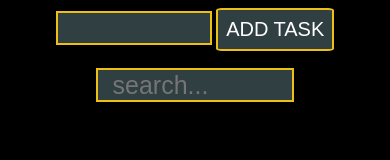
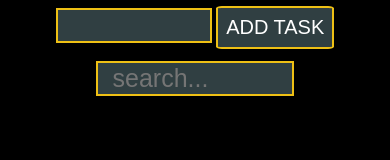
Before and after one commit to Bartosz90/Drag-n-Drop-ToDoApp, a plain HTML site: page index.html in a window 390 px wide. Drawn offline with Linux system fonts and the light colour scheme.

Commit message:
Update style.css

```diff
--- a/styles/style.css
+++ b/styles/style.css
@@ -112,6 +112,29 @@ form button:hover {
 }
 
 @media (max-width: 750px) {
+    form {
+        height: 100px;
+    }
+
+    form input {
+        width: 40%;
+        height: 35px;
+        margin: 6px 0;
+        padding: 15px;
+    }
+
+    form button {
+        margin: 6px 0;
+    }
+
+    .search {
+        margin: 6px auto;
+
+    }
+
+    .task-holder {
+        height: calc(100vh - 200px);
+    }
 
     .task {
         position: relative;
```
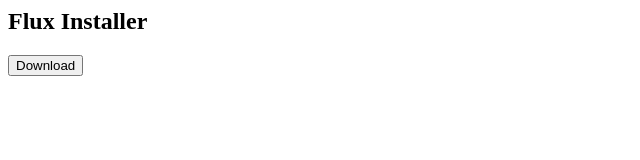
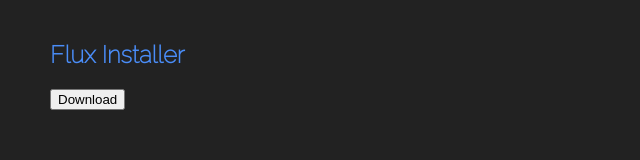
Before and after one commit to soufgameyt/soufgameyt.github.io, a plain HTML site: page flux/flux.html in a window 1280 px wide. Shown: the whole page, without its empty margins (0-640 px from the left). Drawn offline with Linux system fonts and the light colour scheme.

Commit message:
Update flux.html

```diff
--- a/flux/flux.html
+++ b/flux/flux.html
@@ -9,6 +9,6 @@
 <body>
 <h2>Flux Installer </h2>
 <button onclick="myFunction()">Download</button>
-<link rel="stylesheet" type="text/css" href="styles.css" />
+<link rel="stylesheet" type="text/css" href="flux.css" />
 </body>
 </html>
```
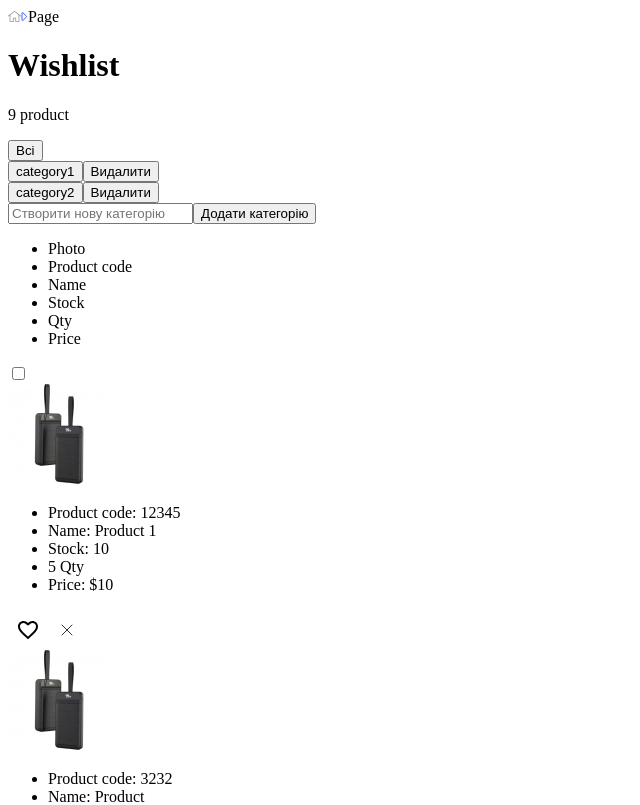
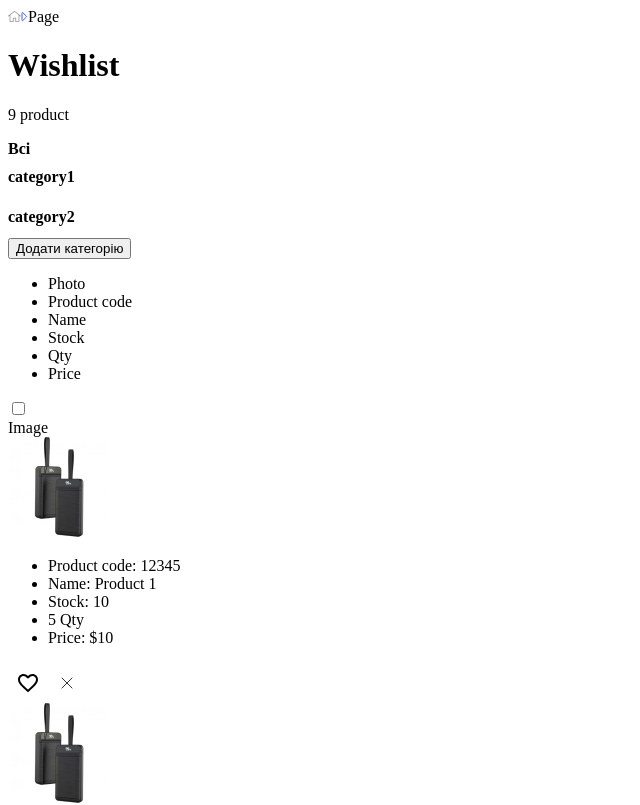
Before and after one commit to TarasSkorohod/WishlistTestNext, a Next.js app: page /wishlist in a window 1280 px wide. Shown: the top 805 px of the page, without its empty margins (0-640 px from the left). Built offline with nearby package versions, Linux system fonts and the light colour scheme.

Commit message:
NewMyPushTestDemo

```diff
--- /dev/null
+++ b/src/components/footer/Footer.js
@@ -0,0 +1,28 @@
+const Footer = () =>{
+    const handleLeftButtonClick = () => {
+        // Обробник для лівої кнопки
+    };
+
+    const handleRightButton1Click = () => {
+        // Обробник для першої правої кнопки
+    };
+
+    const handleRightButton2Click = () => {
+        // Обробник для другої правої кнопки
+    };
+
+    return(
+        <div className="container">
+            <button onClick={handleLeftButtonClick} style={{ position: 'absolute', left: '0' }}>
+             0
+            </button>
+            <button onClick={handleRightButton1Click} style={{ position: 'absolute', right: '0' }}>
+               1
+            </button>
+            <button onClick={handleRightButton2Click} style={{ position: 'absolute', right: '100px' }}>
+                2
+            </button>
+        </div>
+    );
+}
+export default Footer
--- a/src/components/productCard/ProductCard.js
+++ b/src/components/productCard/ProductCard.js
@@ -30,7 +30,7 @@ const ProductCard = ({ product, onDeleteProduct }) => {
                     <IconButton
                         onClick={() => toggleLike()}
                         style={{
-                            color: liked ? "red" : "inherit",
+                            color: liked ? "#405EFF" : "inherit",
                         }}
                     >
                         {liked ? <FavoriteIcon /> : <FavoriteBorderIcon />}
--- a/src/components/productCard/ProductList.js
+++ b/src/components/productCard/ProductList.js
@@ -4,6 +4,8 @@ import ProductCard from './ProductCard';
 import Header from "@/components/header/Header";
 import { productsData } from "../../../data/dataCardItem";
 import ProductHead from "@/components/productHead/ProductHead";
+import { IconButton } from "@mui/material";
+import Footer from "@/components/footer/Footer";
 
 const ProductList = () => {
     const [products, setProducts] = useState(productsData);
@@ -12,11 +14,13 @@ const ProductList = () => {
     const [selectedCategory, setSelectedCategory] = useState('all');
     const [newCategory, setNewCategory] = useState('');
     const [categories, setCategories] = useState(['all', 'category1', 'category2']);
-    const [deleteCategoryConfirmation, setDeleteCategoryConfirmation] = useState(null); // Додана стейт-змінна для відображення модального вікна
+    const [deleteCategoryConfirmation, setDeleteCategoryConfirmation] = useState(null);
+    const [isModalOpen, setIsModalOpen] = useState(false);
 
     const addNewCategory = () => {
         setCategories((prevCategories) => [...prevCategories, newCategory]);
         setNewCategory('');
+        setIsModalOpen(false); // Закрити модальне вікно після додавання категорії
     };
 
     const toggleLike = (index) => {
@@ -47,7 +51,7 @@ const ProductList = () => {
 
     const handleDeleteCategory = (category) => {
         setCategories(categories.filter((c) => c !== category));
-        setDeleteCategoryConfirmation(null); // Закрити модальне вікно після видалення
+        setDeleteCategoryConfirmation(null);
     };
 
     return (
@@ -57,44 +61,43 @@ const ProductList = () => {
                 <div className="mb-4 flex flex-wrap">
                     {categories.map((category) => (
                         <div key={category} className="mr-2 mb-2">
-                            <button
+                            <span
                                 onClick={() => setSelectedCategory(category)}
-                                className={`p-2 rounded ${
-                                    selectedCategory === category ? 'bg-blue-600 text-white' : 'bg-gray-300'
+                                className={`cursor-pointer p-2 h-[45px] rounded ${
+                                    selectedCategory === category ? 'bg-gray-500 text-white' : 'bg-gray-300 text-black'
                                 }`}
+                                style={{ fontWeight: 700 }}
                             >
                                 {category === 'all' ? 'Всі' : ` ${category}`}
-                            </button>
-                            {category !== 'all' && (
-                                <button
-                                    onClick={() => setDeleteCategoryConfirmation(category)}
-                                    className="p-2 ml-2 bg-red-600 text-white rounded"
-                                >
-                                    Видалити
-                                </button>
-                            )}
+                                {category !== 'all' && (
+                                    <IconButton onClick={() => setDeleteCategoryConfirmation(category)} className="p-0 m-0">
+                                        <svg
+                                            xmlns="http://www.w3.org/2000/svg"
+                                            width="24"
+                                            height="24"
+                                            viewBox="0 0 24 24"
+                                            fill="none"
+                                            className="w-auto h-auto"
+                                        >
+                                            <path
+                                                d="M17.1428 6.28571H14.5714L13.8367 5.57143H10.1632L9.42855 6.28571H6.85712V7.71428H17.1428M7.59181 17C7.59181 17.3789 7.74662 17.7422 8.02218 18.0101C8.29775 18.2781 8.67149 18.4286 9.0612 18.4286H14.9387C15.3285 18.4286 15.7022 18.2781 15.9778 18.0101C16.2533 17.7422 16.4081 17.3789 16.4081 17V8.42857H7.59181V17Z"
+                                                fill="white"
+                                            />
+                                        </svg>
+                                    </IconButton>
+                                )}
+
+
+                            </span>
                         </div>
                     ))}
+
                     <div className="mb-4 ml-auto">
-                        <input
-                            type="text"
-                            placeholder="Створити нову категорію"
-                            value={newCategory}
-                            onChange={(e) => setNewCategory(e.target.value)}
-                            className="p-2 rounded bg-gray-200 focus:outline-none focus:ring focus:ring-blue-300"
-                        />
-                        <button
-                            onClick={addNewCategory}
-                            className="ml-2 bg-blue-600 text-white rounded p-2 hover:bg-blue-700 focus:outline-none focus:ring focus:ring-blue-300"
-                        >
+                        <button onClick={() => setIsModalOpen(true)} className="  h-[45px] bg-blue-600 text-white rounded p-2 hover:bg-blue-700 focus:outline-none focus:ring focus:ring-blue-300">
                             Додати категорію
                         </button>
                     </div>
                 </div>
-
-
-
-
                 <div className="flex flex-col sm:flex-row items-center justify-between w-full">
                     <div className="flex flex-col sm:flex-row items-center justify-between w-full">
                         <ProductHead />
@@ -106,11 +109,12 @@ const ProductList = () => {
                                 checked={showOnlyWithoutPhoto}
                                 onChange={() => setShowOnlyWithoutPhoto(!showOnlyWithoutPhoto)}
                             />
+
                             <div className="w-11 h-6 bg-gray-200 peer-focus:outline-none peer-focus:ring-4 peer-focus:ring-blue-300 dark:peer-focus:ring-blue-800 rounded-full peer dark:bg-gray-700 peer-checked:after:translate-x-full peer-checked:after:border-white after:content-[''] after:absolute after:top-[2px] after:left-[2px] after:bg-white after:border-gray-300 after:border after:rounded-full after:h-5 after:w-5 after:transition-all dark:border-gray-600 peer-checked:bg-blue-600"></div>
                         </label>
+                        <span className="pl-2">Image</span>
                     </div>
                 </div>
-
                 {filterProducts().slice(0, visibleProducts).map((product, index) => (
                     <ProductCard
                         key={index}
@@ -131,7 +135,7 @@ const ProductList = () => {
                         <p>Ви впевнені, що хочете видалити категорію "{deleteCategoryConfirmation}"?</p>
                         <div className="mt-4 flex justify-end">
                             <button
-                                className="px-4 py-2 bg-red-600 text-white rounded-md mr-2"
+                                className="px-4 py-2 bg-red-600  text-white rounded-md mr-2"
                                 onClick={() => handleDeleteCategory(deleteCategoryConfirmation)}
                             >
                                 Видалити
@@ -146,6 +150,39 @@ const ProductList = () => {
                     </div>
                 </div>
             )}
+            {isModalOpen && (
+                <div className="fixed top-0 left-0 w-full h-full flex items-center justify-center bg-black bg-opacity-50">
+                    <div className="bg-white p-4 rounded-md shadow-md">
+                        <p>Створити нову категорію</p>
+                        <input
+                            type="text"
+                            placeholder="Назва категорії"
+                            value={newCategory}
+                            onChange={(e) => setNewCategory(e.target.value)}
+                            className="p-2 rounded bg-gray-200 focus:outline-none focus:ring focus:ring-blue-300"
+                        />
+                        <div className="mt-4 flex justify-end">
+                            <button
+                                className="px-4 py-2 bg-blue-600 text-white rounded-md mr-2"
+                                onClick={addNewCategory}
+                            >
+                                Додати категорію
+                            </button>
+                            <button
+                                className="px-4 py-2 bg-red-600 text-white rounded-md"
+                                onClick={() => {
+                                    setIsModalOpen(false);
+                                    setNewCategory('');
+                                }}
+                            >
+                                Скасувати
+                            </button>
+                        </div>
+                    </div>
+                </div>
+            )}
+            <Footer />
+
         </div>
     );
 };
```
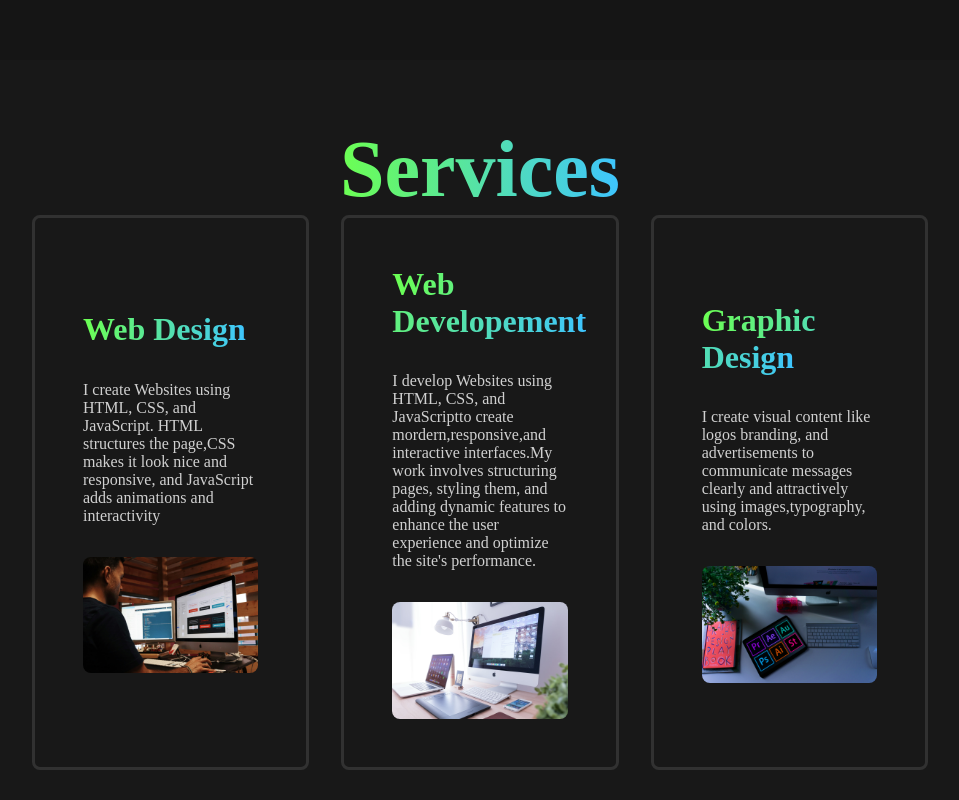
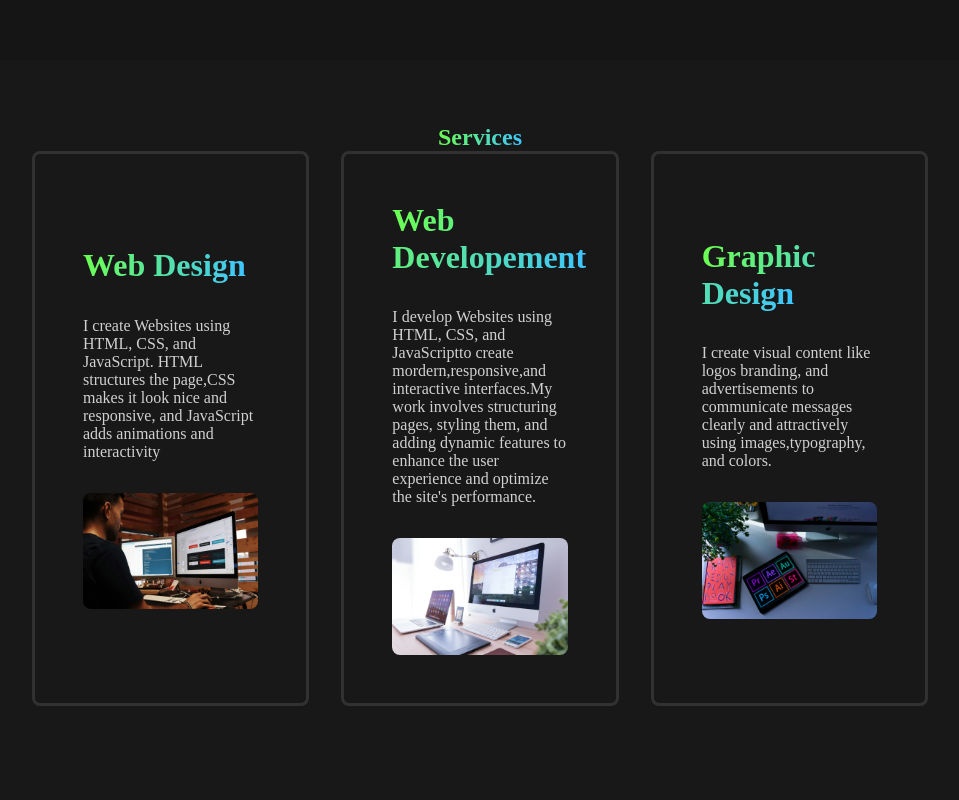
Before and after one commit to Hissein-yaya/portfolio, a plain HTML site: page index.html in a window 1280 px wide. Shown: the part 1540-2340 px from the top of the page, without its empty margins (160-1119 px from the left). Drawn offline with nearby package versions, Linux system fonts and the light colour scheme.

Commit message:
Update style.css
Update style.css font-size: 5em;

```diff
--- a/style.css
+++ b/style.css
@@ -208,7 +208,7 @@ section{
 }
 .header{
   text-align: center;
-  font-size: 5em;
+
   margin: 0.em 0;
 }
 .services-container{
```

==================================================

▶ [What to produce] The lines to show are those in the data above that include "ProductList".

▶ [Written answer]
--- a/src/components/productCard/ProductList.js
+++ b/src/components/productCard/ProductList.js
 const ProductList = () => {
@@ -12,11 +14,13 @@ const ProductList = () => {
@@ -47,7 +51,7 @@ const ProductList = () => {
@@ -57,44 +61,43 @@ const ProductList = () => {
@@ -106,11 +109,12 @@ const ProductList = () => {
@@ -131,7 +135,7 @@ const ProductList = () => {
@@ -146,6 +150,39 @@ const ProductList = () => {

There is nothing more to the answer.